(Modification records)
<<<<

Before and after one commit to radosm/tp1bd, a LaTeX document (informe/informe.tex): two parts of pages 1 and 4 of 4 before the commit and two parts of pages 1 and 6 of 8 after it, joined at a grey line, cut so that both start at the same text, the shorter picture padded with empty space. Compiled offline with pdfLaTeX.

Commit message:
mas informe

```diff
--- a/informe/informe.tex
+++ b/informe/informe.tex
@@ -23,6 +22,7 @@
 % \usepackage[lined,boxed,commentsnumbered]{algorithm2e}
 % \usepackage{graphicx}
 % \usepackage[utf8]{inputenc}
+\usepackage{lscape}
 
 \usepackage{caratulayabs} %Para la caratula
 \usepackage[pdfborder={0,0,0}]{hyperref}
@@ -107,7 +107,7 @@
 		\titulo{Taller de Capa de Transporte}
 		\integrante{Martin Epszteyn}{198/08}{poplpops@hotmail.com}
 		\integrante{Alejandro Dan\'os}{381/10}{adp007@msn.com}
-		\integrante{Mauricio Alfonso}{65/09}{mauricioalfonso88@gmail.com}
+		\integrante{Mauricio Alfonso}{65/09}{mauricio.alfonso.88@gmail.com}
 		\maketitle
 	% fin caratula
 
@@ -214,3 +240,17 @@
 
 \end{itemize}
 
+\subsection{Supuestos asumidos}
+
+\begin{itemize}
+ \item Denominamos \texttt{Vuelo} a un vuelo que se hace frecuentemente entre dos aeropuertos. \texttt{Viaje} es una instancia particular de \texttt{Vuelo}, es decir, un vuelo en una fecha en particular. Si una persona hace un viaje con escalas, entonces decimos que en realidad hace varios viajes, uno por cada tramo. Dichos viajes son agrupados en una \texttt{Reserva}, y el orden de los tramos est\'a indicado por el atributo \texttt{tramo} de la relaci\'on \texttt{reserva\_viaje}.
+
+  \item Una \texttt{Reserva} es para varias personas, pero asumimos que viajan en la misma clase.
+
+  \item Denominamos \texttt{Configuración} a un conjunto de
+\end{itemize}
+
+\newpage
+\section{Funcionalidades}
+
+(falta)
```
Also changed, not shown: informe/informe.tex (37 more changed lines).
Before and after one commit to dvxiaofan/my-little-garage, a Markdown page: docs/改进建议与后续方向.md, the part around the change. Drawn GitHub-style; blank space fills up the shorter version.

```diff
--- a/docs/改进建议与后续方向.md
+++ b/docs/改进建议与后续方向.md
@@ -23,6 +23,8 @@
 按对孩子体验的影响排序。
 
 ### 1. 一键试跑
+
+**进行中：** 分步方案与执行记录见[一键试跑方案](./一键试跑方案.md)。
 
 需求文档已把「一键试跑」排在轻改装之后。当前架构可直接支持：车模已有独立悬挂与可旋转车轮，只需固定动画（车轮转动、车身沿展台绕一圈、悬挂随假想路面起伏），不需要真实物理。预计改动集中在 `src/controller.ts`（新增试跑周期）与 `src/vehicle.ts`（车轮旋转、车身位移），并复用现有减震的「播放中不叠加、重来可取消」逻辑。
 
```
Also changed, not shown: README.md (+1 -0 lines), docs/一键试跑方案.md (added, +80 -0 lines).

>>>>

Go through the records above and copy each line where "usepackage" is found.

 % \usepackage[lined,boxed,commentsnumbered]{algorithm2e}
 % \usepackage{graphicx}
 % \usepackage[utf8]{inputenc}
+\usepackage{lscape}
 \usepackage{caratulayabs} %Para la caratula
 \usepackage[pdfborder={0,0,0}]{hyperref}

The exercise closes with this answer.